Images, words and sounds help me to experience and understand a place in different ways. In his book The Perception of the Environment, anthropologist Tim Ingold argues that art gives form to human feeling. The way in which we express this human feeling is guided by our ‘specific orientations, dispositions and sensibilities that we have acquired through having had things pointed out to us’. From teachers and books, artists have learnt how to do fieldwork in their own discipline. I argue that our experience and understanding of the place is filtered through the medium we work in. When I did fieldwork at the ruined forest croft of Pitcowdens I not only tried to think in images, words and sounds, I also reflected on how each of these mediums influenced the way I came to experience and understand the place. 

I started my fieldwork at Pitcowdens with taking photographs that contained interesting movement and contrasting textures. There were also images that could serve as a peg through which I could tell the story of the forest croft – hollows in planks that shaped my view of the forest croft. Searching the site for interesting objects I realised that the objects I was looking for had to help me add a human dimensions to the generic story of a forest croft being abandoned. A twig structure resembling a washboard helped me conjure up images of women washing clothes. The stories, ideas and imaginations evoked through exploring images became the subject matter for some creative writing. In the process of finding the right words, the intangible amorphous images firmed up.  

There are composers who write music inspired by specific places, but fieldwork remains a less common phenomenon for musicians than it is for painters and writers. The routines for doing fieldwork are also less well established, leaving composers the opportunity to find out for themselves how they would like to develop their experience and understanding of place – and how this is to influence their music. For the performance piece for Orford Ness, jazz musician Arnie Somogyi wrote down snippets of melodies and harmonies that came to his mind whilst being in the reserve and produced music based on improvisation, composition and environmental sounds. On what he calls a song-walk along the river Deveron, musician Jake Williams collects images and songs native to the valley of the river Deveron, recording some of the songs on location. My own ideas for the composition Pitcowdens developed gradually, away from the ruined forest croft. The experiences and understandings generated through my fieldwork influence my musical ideas as well as the larger structure in which these were presented (compare the work of Sally Beamish). The images, words and sounds created during my fieldwork at the ruined forest croft, and the particular experiences and understandings of this place these brought about, have thus shaped my composition Pitcowdens.

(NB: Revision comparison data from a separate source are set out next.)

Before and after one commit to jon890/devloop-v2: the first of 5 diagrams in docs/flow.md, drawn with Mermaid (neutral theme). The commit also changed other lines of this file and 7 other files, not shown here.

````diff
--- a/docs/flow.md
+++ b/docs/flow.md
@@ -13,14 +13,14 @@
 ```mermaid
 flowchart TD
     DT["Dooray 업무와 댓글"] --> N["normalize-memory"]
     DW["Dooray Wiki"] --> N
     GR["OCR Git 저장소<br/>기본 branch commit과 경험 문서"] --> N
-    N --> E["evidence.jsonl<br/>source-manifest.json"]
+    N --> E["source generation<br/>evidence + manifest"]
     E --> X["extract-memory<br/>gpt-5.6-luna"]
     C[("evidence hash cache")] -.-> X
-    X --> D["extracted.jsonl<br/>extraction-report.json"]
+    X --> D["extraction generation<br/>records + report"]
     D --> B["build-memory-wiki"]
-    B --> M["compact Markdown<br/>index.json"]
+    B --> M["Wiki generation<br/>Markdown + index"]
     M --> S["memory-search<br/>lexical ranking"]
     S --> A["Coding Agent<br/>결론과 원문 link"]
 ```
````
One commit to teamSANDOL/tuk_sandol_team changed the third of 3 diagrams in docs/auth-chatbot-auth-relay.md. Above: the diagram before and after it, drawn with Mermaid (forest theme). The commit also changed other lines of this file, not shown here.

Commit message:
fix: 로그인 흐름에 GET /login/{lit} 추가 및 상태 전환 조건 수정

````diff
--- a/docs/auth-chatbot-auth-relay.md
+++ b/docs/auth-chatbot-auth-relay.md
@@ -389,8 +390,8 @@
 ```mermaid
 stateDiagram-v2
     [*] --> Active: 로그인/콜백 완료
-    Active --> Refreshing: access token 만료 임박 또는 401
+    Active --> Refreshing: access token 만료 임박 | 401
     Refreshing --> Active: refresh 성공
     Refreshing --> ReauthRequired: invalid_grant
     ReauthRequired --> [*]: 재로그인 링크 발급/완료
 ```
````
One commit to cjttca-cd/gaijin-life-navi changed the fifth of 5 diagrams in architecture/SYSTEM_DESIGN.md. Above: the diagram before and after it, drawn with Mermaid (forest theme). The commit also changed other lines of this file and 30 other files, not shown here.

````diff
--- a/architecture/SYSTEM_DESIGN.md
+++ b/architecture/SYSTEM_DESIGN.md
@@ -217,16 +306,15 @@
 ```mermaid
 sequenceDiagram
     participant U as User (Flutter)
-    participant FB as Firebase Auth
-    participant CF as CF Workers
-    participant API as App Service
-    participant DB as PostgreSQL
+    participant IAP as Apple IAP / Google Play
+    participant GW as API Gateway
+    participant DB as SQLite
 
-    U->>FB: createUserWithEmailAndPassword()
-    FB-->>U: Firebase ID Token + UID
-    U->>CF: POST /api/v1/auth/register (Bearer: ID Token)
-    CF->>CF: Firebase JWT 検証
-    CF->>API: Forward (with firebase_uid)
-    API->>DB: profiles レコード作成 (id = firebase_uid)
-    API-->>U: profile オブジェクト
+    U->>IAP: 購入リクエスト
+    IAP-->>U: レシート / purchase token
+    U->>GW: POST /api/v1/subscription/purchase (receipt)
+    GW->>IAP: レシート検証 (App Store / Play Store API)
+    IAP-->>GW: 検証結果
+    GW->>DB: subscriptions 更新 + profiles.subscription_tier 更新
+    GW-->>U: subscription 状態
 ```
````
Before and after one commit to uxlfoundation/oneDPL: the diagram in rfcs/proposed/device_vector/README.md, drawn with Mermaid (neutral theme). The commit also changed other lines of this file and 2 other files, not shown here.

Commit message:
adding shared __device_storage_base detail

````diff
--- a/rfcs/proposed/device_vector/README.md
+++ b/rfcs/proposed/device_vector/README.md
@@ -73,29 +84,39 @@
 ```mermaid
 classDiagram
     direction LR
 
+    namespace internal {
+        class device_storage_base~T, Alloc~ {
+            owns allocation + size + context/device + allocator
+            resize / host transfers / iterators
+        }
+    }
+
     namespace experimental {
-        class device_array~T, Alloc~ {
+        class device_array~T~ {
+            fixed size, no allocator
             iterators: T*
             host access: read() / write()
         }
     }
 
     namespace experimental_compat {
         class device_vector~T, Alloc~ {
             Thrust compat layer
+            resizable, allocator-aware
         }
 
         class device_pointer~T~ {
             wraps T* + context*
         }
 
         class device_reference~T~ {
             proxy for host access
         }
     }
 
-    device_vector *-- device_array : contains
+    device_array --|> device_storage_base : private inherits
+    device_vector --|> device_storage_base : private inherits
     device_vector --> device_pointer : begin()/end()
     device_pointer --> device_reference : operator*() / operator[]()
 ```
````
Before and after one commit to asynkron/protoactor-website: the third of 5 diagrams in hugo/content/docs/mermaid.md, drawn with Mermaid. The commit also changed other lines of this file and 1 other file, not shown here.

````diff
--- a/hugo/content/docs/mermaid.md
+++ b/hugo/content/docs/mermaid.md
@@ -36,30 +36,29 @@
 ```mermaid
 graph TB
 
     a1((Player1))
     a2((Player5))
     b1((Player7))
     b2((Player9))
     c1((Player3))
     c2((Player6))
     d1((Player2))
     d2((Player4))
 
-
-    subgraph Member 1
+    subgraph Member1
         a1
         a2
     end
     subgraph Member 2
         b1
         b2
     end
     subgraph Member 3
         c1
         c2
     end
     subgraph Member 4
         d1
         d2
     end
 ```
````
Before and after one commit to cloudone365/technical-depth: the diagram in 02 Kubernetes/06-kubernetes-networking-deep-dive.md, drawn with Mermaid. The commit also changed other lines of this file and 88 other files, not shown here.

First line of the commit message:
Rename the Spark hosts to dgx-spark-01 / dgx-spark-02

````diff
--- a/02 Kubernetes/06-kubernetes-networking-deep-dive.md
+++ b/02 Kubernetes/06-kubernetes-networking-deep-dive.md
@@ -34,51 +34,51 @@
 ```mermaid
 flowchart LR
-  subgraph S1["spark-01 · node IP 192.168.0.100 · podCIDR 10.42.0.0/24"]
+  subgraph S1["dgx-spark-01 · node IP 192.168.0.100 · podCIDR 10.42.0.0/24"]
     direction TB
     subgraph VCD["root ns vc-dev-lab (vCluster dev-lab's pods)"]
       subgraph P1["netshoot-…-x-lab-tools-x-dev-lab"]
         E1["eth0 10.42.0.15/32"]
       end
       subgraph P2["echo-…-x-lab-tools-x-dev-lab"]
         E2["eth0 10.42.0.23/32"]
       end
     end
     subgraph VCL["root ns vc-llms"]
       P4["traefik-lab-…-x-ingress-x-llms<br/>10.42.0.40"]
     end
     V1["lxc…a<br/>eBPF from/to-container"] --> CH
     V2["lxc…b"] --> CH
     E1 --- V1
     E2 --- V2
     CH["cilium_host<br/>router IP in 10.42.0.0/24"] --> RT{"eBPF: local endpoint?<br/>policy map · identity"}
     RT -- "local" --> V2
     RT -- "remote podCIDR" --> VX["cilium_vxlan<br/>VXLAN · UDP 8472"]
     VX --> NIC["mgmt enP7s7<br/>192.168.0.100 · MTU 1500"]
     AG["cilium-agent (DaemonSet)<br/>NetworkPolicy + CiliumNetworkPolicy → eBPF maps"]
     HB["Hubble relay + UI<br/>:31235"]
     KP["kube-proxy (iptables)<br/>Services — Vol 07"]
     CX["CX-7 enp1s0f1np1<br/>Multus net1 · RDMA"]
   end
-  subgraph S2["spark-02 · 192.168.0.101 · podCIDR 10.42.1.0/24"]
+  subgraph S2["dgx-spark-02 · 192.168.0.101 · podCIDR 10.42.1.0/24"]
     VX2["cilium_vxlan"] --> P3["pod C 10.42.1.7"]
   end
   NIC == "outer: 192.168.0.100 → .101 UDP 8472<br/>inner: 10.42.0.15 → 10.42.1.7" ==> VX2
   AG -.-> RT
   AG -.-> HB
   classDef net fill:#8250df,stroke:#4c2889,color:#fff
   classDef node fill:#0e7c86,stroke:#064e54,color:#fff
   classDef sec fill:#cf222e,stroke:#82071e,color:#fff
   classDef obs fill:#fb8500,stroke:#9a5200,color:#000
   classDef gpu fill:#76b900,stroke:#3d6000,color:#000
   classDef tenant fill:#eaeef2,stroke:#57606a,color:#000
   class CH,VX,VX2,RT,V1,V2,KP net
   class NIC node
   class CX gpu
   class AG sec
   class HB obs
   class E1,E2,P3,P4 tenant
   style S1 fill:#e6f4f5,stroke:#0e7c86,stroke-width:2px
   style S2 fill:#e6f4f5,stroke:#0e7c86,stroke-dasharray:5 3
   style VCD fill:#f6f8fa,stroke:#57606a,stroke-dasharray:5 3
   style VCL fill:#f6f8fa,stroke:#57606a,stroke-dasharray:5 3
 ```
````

As part of the community music project Burn of Sound  for Scottish Natural Heritage there will be an opportunity for people who enjoy the visual arts, writing and music to reflect on the kind of experiences and understandings of place they develop through fieldwork. The workshop,  a walk with creative writing exercises followed by a discussion, will take place on Saturday the 11th of May from 2 to 4 pm at the visitor centre in the Muir of Dinnet National Nature Reserve. If you want to participate in this workshop, please send an email to Petra Vergunst at

Copyright words and images Petra Vergunst